    Keep in mind, I'm using stock cooling, and am overclocked to 3.6Ghz. Idle temps in the mid 40's, full maxed out load hits 80C. But, because it's hard to fully load up 4 cores plus 4 virtual cores (HT), I rarely see temps over 60C. Also, I'm getting away with this OC on sub-stock vcore voltage. I just got a good chip ;)

    And no, you don't count load as 400%, hehehe. Full load on a quad core is still, only 100%. More cores means more dividers. You never stack cores in percentages. If you have a single core CPU that is maxed out, it's at 100%. If you have a dual core CPU maxed out, it's at 100%, and if you have a 16 core CPU maxed out, it's still, just 100%. Each core only counts on it's own when compared to itself, not against the rest of the CPU. When talking whole CPU activity, 100% is maximum.

    Example: A quad core CPU has one core fully busy, one core half busy, and the other 2 cores idle. Does that equal 150%? No, it equals around 30-35% since the whole CPU isn't busy, just a some of it's cores. A quad core with only one busy core and 3 idle cores is only 25% activity.
    Ci7 2600K @4.6Ghz/8Gb Patriot Viper DDR3 1600/Asus Sabertooth P67/EVGA GTX 580/Patriot Torqx 128/1 Tb WD Black
    Ci7 920/6Gb Corsair DDR3 1600mhz/EX58-UD3R/HIS Radeon HD 5870/750Gb Seagate ES.2, 2Tb WD Green
    And several other rigs...
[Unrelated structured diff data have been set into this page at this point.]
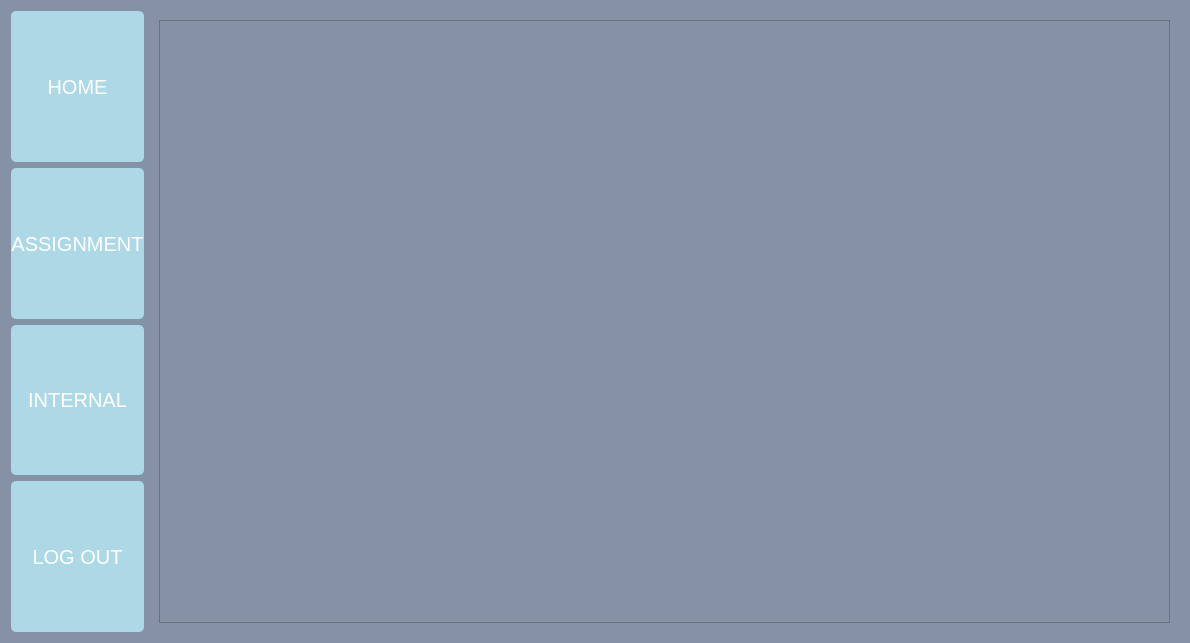
Prabesh-Sharma/IAMS, file secondialogbox/studentdashboard.ui: the form before one commit.
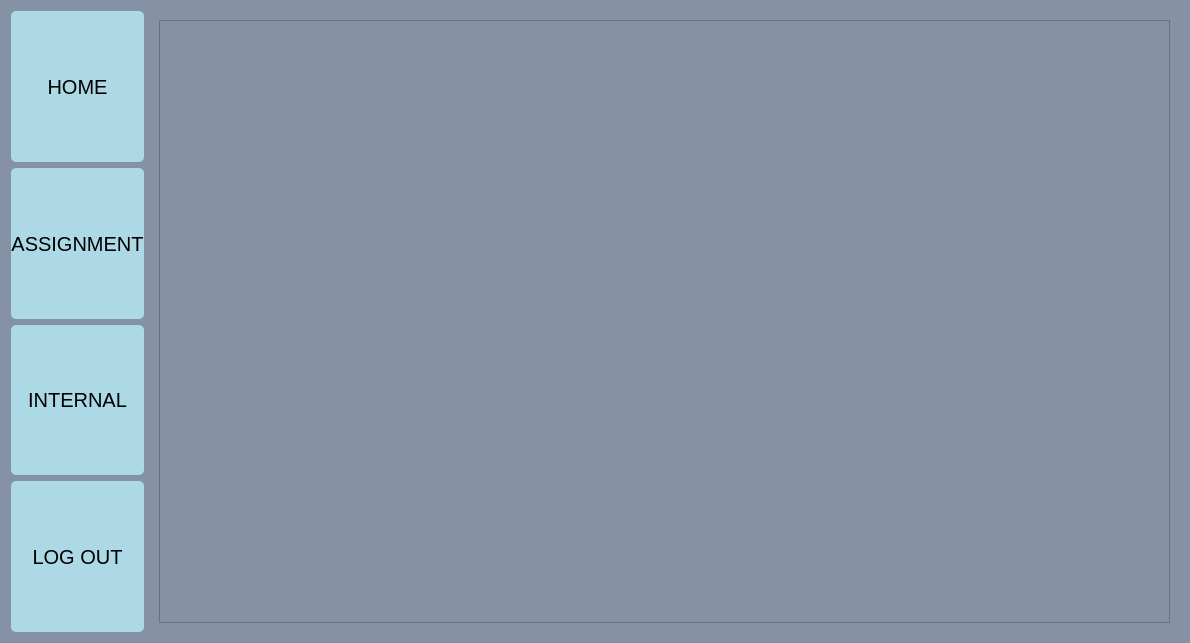
The form after the commit. The open tabs and pages were chosen to show the change.

The edit to the form file:
```diff
--- a/secondialogbox/studentdashboard.ui
+++ b/secondialogbox/studentdashboard.ui
@@ -34,7 +34,7 @@
           <string notr="true">QPushButton {
 	background-color: rgb(173, 216, 230);
 
-    color: white;
+    color: black;
     border: none;
     font-size: 20px;
     border-radius: 5px;
@@ -66,7 +66,7 @@
           <string notr="true">QPushButton {
 	background-color: rgb(173, 216, 230);
 
-    color: white;
+    color: black;
     border: none;
     font-size: 20px;
     border-radius: 5px;
@@ -98,7 +98,7 @@
           <string notr="true">QPushButton {
 	background-color: rgb(173, 216, 230);
 
-    color: white;
+    color: black;
     border: none;
     font-size: 20px;
     border-radius: 5px;
@@ -130,7 +130,7 @@
           <string notr="true">QPushButton {
 	background-color: rgb(173, 216, 230);
 
-    color: white;
+    color: black;
     border: none;
     font-size: 20px;
     border-radius: 5px;
```
Left out of the diff: 4 changed lines with no effect on the pictures.
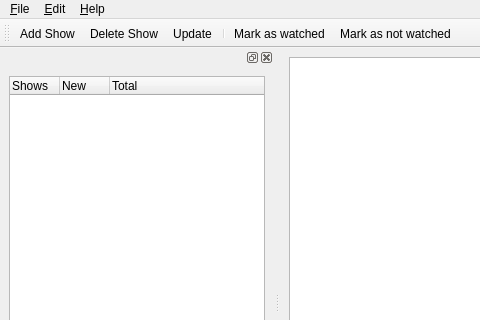
First picture: the form in src/mainwindow.ui, repository ThomasBrixLarsen/serieswatcher, before the edit; both pictures show x 0 to 480 and y 0 to 320 of the 1047 by 578 pixel window.
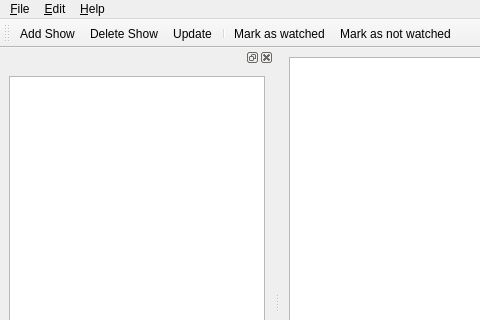
Second picture: the form after the edit. Icons and pictures are not drawn. Custom widgets are drawn as their Qt base class.

Patch:
```diff
--- a/src/mainwindow.ui
+++ b/src/mainwindow.ui
@@ -89,7 +89,7 @@
    <widget class="QWidget" name="treeDockContent">
     <layout class="QGridLayout" name="gridLayout_2">
      <item row="0" column="0">
-      <widget class="MainTreeWidget" name="treeWidget">
+      <widget class="MainTreeView" name="treeView">
        <property name="showDropIndicator" stdset="0">
         <bool>false</bool>
        </property>
@@ -111,33 +111,12 @@
        <property name="headerHidden">
         <bool>false</bool>
        </property>
-       <attribute name="headerDefaultSectionSize">
-        <number>50</number>
-       </attribute>
        <attribute name="headerMinimumSectionSize">
-        <number>10</number>
-       </attribute>
-       <attribute name="headerDefaultSectionSize">
         <number>50</number>
        </attribute>
-       <attribute name="headerMinimumSectionSize">
-        <number>10</number>
+       <attribute name="headerStretchLastSection">
+        <bool>true</bool>
        </attribute>
-       <column>
-        <property name="text">
-         <string notr="true">Shows</string>
-        </property>
-       </column>
-       <column>
-        <property name="text">
-         <string>New</string>
-        </property>
-       </column>
-       <column>
-        <property name="text">
-         <string>Total</string>
-        </property>
-       </column>
       </widget>
      </item>
     </layout>
@@ -206,9 +185,9 @@
    <header>mainlistview.h</header>
   </customwidget>
   <customwidget>
-   <class>MainTreeWidget</class>
-   <extends>QTreeWidget</extends>
-   <header>maintreewidget.h</header>
+   <class>MainTreeView</class>
+   <extends>QTreeView</extends>
+   <header>maintreeview.h</header>
   </customwidget>
  </customwidgets>
  <resources>
```
Left out of the diff: 2 changed lines with no effect on the pictures.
  10. #10
    Join Date
    Dec 2008
    Posts
    23

    Default Re: I7 920 clock 2793 without overclocking, Why?

    Quote Originally Posted by moshpit View Post
    Nope. That 10C difference at stock speed will make no difference in the long term survival of the CPU. It's rated up to 100C for the tjunction temp before it begins throttling itself, your WAY below that still. Also, you may look at the CPU mounting and redo it. If temps are that high at stock, something is amiss.

    Keep in mind, I'm using stock cooling, and am overclocked to 3.6Ghz. Idle temps in the mid 40's, full maxed out load hits 80C. But, because it's hard to fully load up 4 cores plus 4 virtual cores (HT), I rarely see temps over 60C. Also, I'm getting away with this OC on sub-stock vcore voltage. I just got a good chip ;)

    And no, you don't count load as 400%, hehehe. Full load on a quad core is still, only 100%. More cores means more dividers. You never stack cores in percentages. If you have a single core CPU that is maxed out, it's at 100%. If you have a dual core CPU maxed out, it's at 100%, and if you have a 16 core CPU maxed out, it's still, just 100%. Each core only counts on it's own when compared to itself, not against the rest of the CPU. When talking whole CPU activity, 100% is maximum.

    Example: A quad core CPU has one core fully busy, one core half busy, and the other 2 cores idle. Does that equal 150%? No, it equals around 30-35% since the whole CPU isn't busy, just a some of it's cores. A quad core with only one busy core and 3 idle cores is only 25% activity.
    About percentages, take a look at top(the program). It is like I said.

Page 1 of 2 12 LastLast

Thread Information

Users Browsing this Thread

There are currently 1 users browsing this thread. (0 members and 1 guests)

Posting Permissions

  • You may not post new threads
  • You may not post replies
  • You may not post attachments
  • You may not edit your posts
  •